Iambic Prose and Cons

— Mr. Palmer’s version from the Odyssey, in the October Atlantic, recalls vividly his oral translations in Sever Hall some years ago. To me, as to many of his hearers, these readings were a fresh revelation. We had never before realized that Homer is still alive. One curious testimony to the force and genuine simplicity of Mr. Palmer’s renderings was this : we nearly all went away astonished that Homer was so absurdly easy, and sure that, with a little practice, we could do nearly or quite as well ourselves ! This impression of unlabored simplicity Mr. Palmer has himself somewhat cruelly effaced by compelling us to listen, as we read, for his iambic rhythms. One reader, at least, is sure that his own loss is herein greater than his gain. All good prose is rhythmic, though not with the regular cadences of verse. Iambics especially are so natural, as Mr. Palmer says, in our speech that they can be used with great freedom, especially in the more impressive passages, without exciting remark. Few readers, for instance, until they are told, see how largely the story of little Nell’s death has been thrown into undivided pentameter verses. We should have felt the rhythm more truly if we had not been reminded of it.

The professor’s own — presumably unrhythmic — prose is so persuasive and easy-gliding that one glaring bit of sophistry is in danger of passing unnoticed. A satisfactory English version in hexameters is, as we also believe, impossible. But any such undertaking is of course a metrical experiment, an attempt to keep faithfully the form of the original.
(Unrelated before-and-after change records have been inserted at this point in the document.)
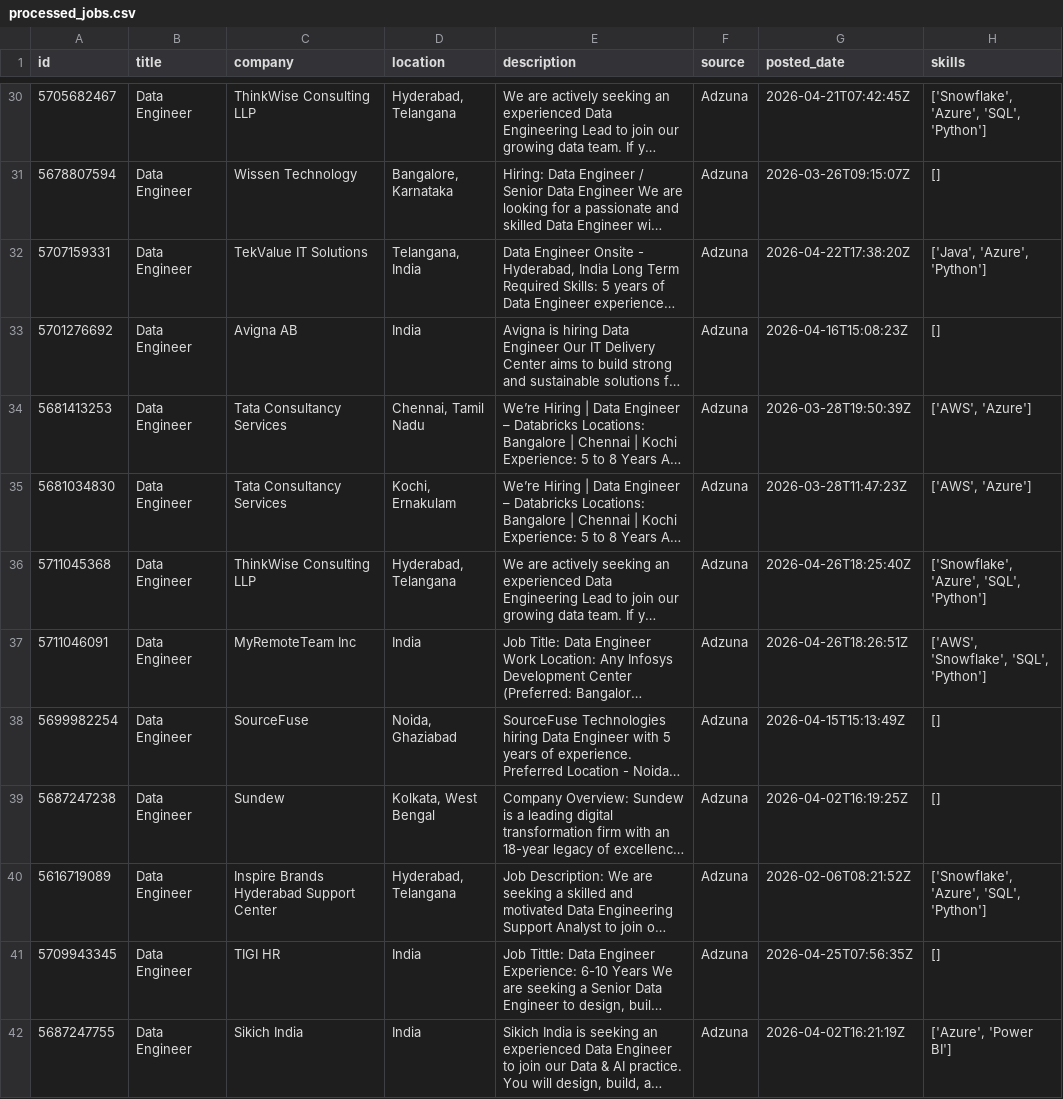
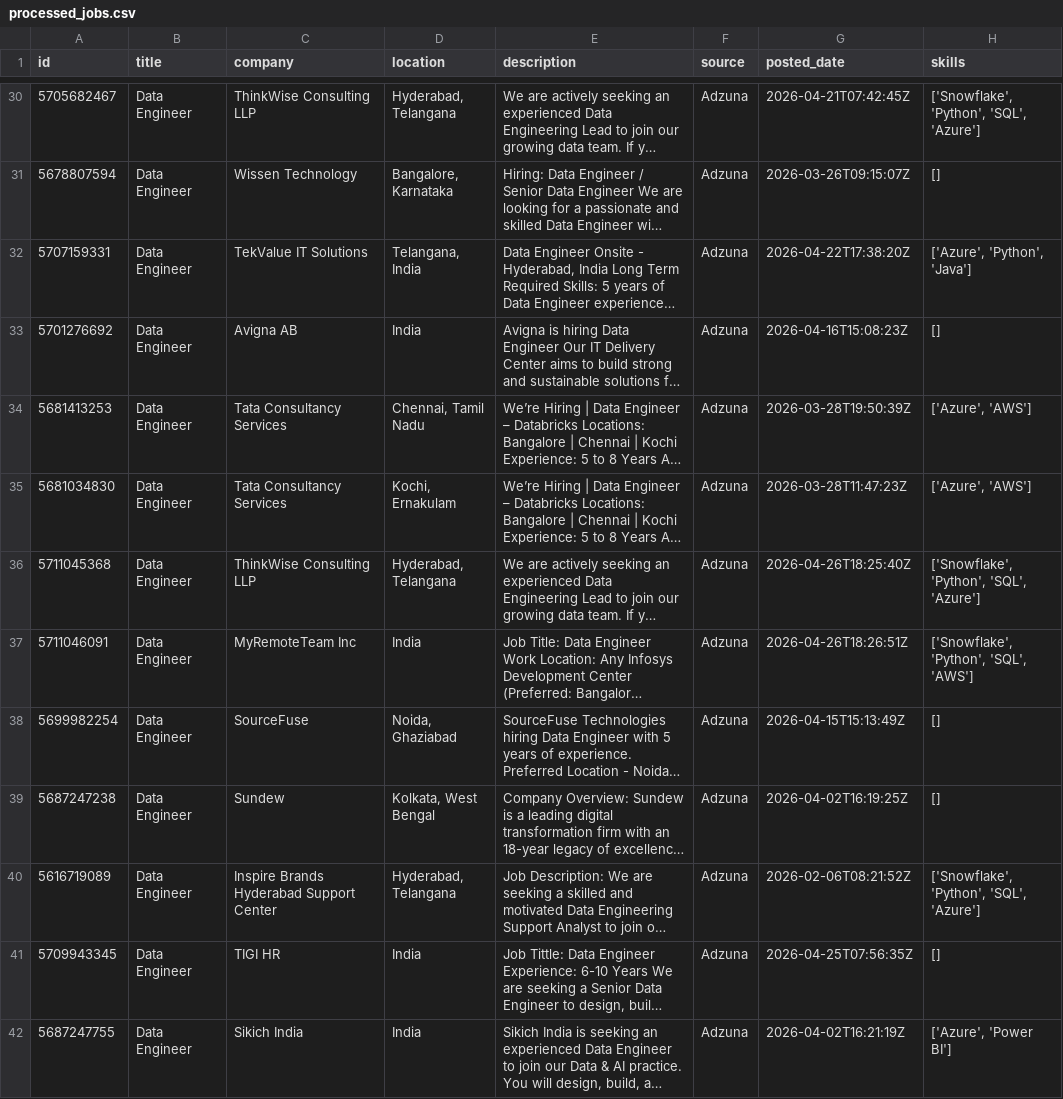
Before and after one commit to ShivaniEzhil/SkillTrend, a CSV file: data/processed/processed_jobs.csv, drawn as a sheet; only a part is shown, gaps mark what is left out; long unchanged cells end in …; the diff covers the shown part only; the diff names each change by its address in the sheet, - before the commit and + after, or states it on an @@ line.

```diff
--- a/data/processed/processed_jobs.csv
+++ b/data/processed/processed_jobs.csv
-H30 (skills): ['Snowflake', 'Azure', 'SQL', 'Python']
+H30 (skills): ['Snowflake', 'Python', 'SQL', 'Azure']
-H32 (skills): ['Java', 'Azure', 'Python']
+H32 (skills): ['Azure', 'Python', 'Java']
-H34:H35 (skills): ['AWS', 'Azure']
+H34:H35 (skills): ['Azure', 'AWS']
-H36 (skills): ['Snowflake', 'Azure', 'SQL', 'Python']
+H36 (skills): ['Snowflake', 'Python', 'SQL', 'Azure']
-H37 (skills): ['AWS', 'Snowflake', 'SQL', 'Python']
+H37 (skills): ['Snowflake', 'Python', 'SQL', 'AWS']
-H40 (skills): ['Snowflake', 'Azure', 'SQL', 'Python']
+H40 (skills): ['Snowflake', 'Python', 'SQL', 'Azure']
```
Also changed, not shown: 1 added row, 1 moved row and 37 edited cells elsewhere in this file, 1 other file.
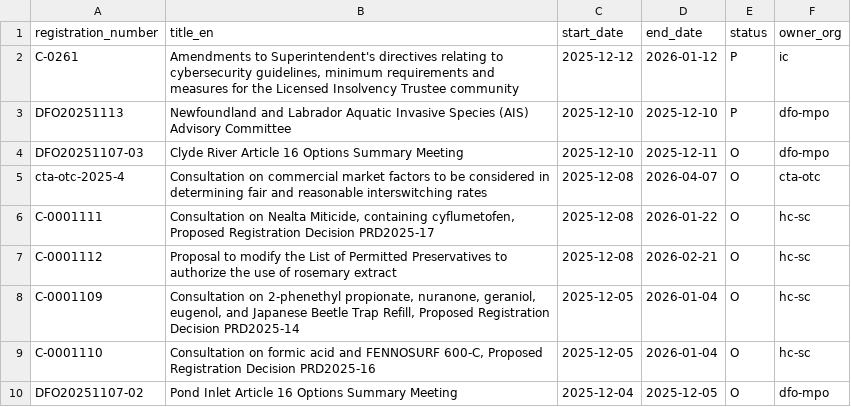
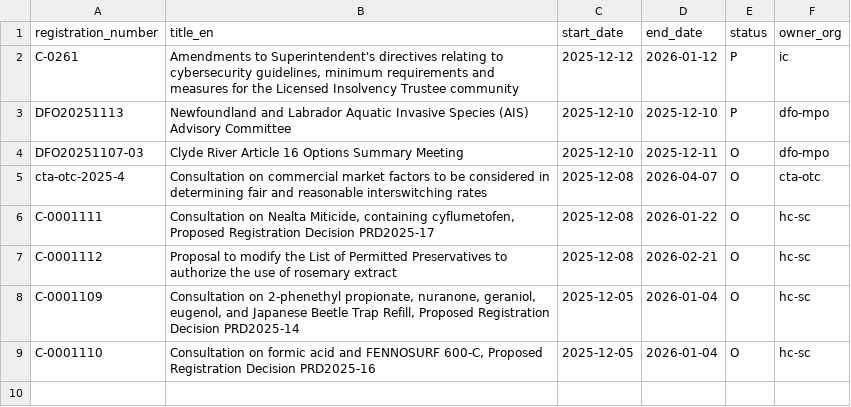
Before and after one commit to PatLittle/Consultations-Tracker, a CSV file: p5m5_start.csv, drawn as a sheet; the diff names each change by its address in the sheet, - before the commit and + after, or states it on an @@ line.

```diff
--- a/p5m5_start.csv
+++ b/p5m5_start.csv
-row 10: DFO20251107-02 | Pond Inlet Article 16 Options Summary Meeting | 2025-12-04 | 2025-12-05 | O | dfo-mpo
```
Also changed, not shown: 3 other files.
It is precisely because this form is so remote from the average prose sentence of our speech that all prolonged experiments in it break down. A prose version is not, therefore, a second step in that direction, but a mighty leap the other way.

By the way, we do not quite agree that the accenting of each third instead of each second syllable is the rock of shipwreck for English hexameters. Young Lochinvar and Ghent to Aix are no dainty tours de force. There is true lifeblood in their gallop. The great burden of an hexameter is rather at the beginning, since our sentences usually open with an article, a preposition, or some word which refuses to bear the weight of an accent. Hence such trochaics as

For the soul is dead that slumbers,
And things are not what they seem.”

It may be noted that even the Greeks had to abandon dactyls for iambics, when their article came into its full rights and prepositions had become obedient to their name. Indeed, Aristotle remarks that the iambic verse of the drama is the nearest approach to the movement of ordinary speech.

The form, therefore, which Mr. Palmer should have discussed, just before he crossed the borderland, is our “ blank verse.” Indeed, we are half disposed to believe that versification like Bryant’s, joined with riper scholarship, might yet produce in this metre the best English Odyssey attainable. The free use of “ run-on ” lines permitted with us makes this movement almost as varied and as unforced as prose. The great loss in such a version will probably always be the sacrifice of the unit of measure. The Homeric poets shaped, or found ready to hand, a metrical unit just about long enough for a normal sentence. Every student of the Greek learns to expect the sense to end with the line. But not even a Dante could compress an average Homeric verse into ten syllables of English.

But enough, and more, of the very kind of discussion we deprecate from our friend the translator. Let us join in beseeching Mr. Palmer, when he publishes his book, to omit every allusion to rhythm from his title-page and his preface ; we shall be glad to forget all theories of metre while surrendering ourselves to the simple pathos of the best of all the old stories, simply, directly, and forcefully retold.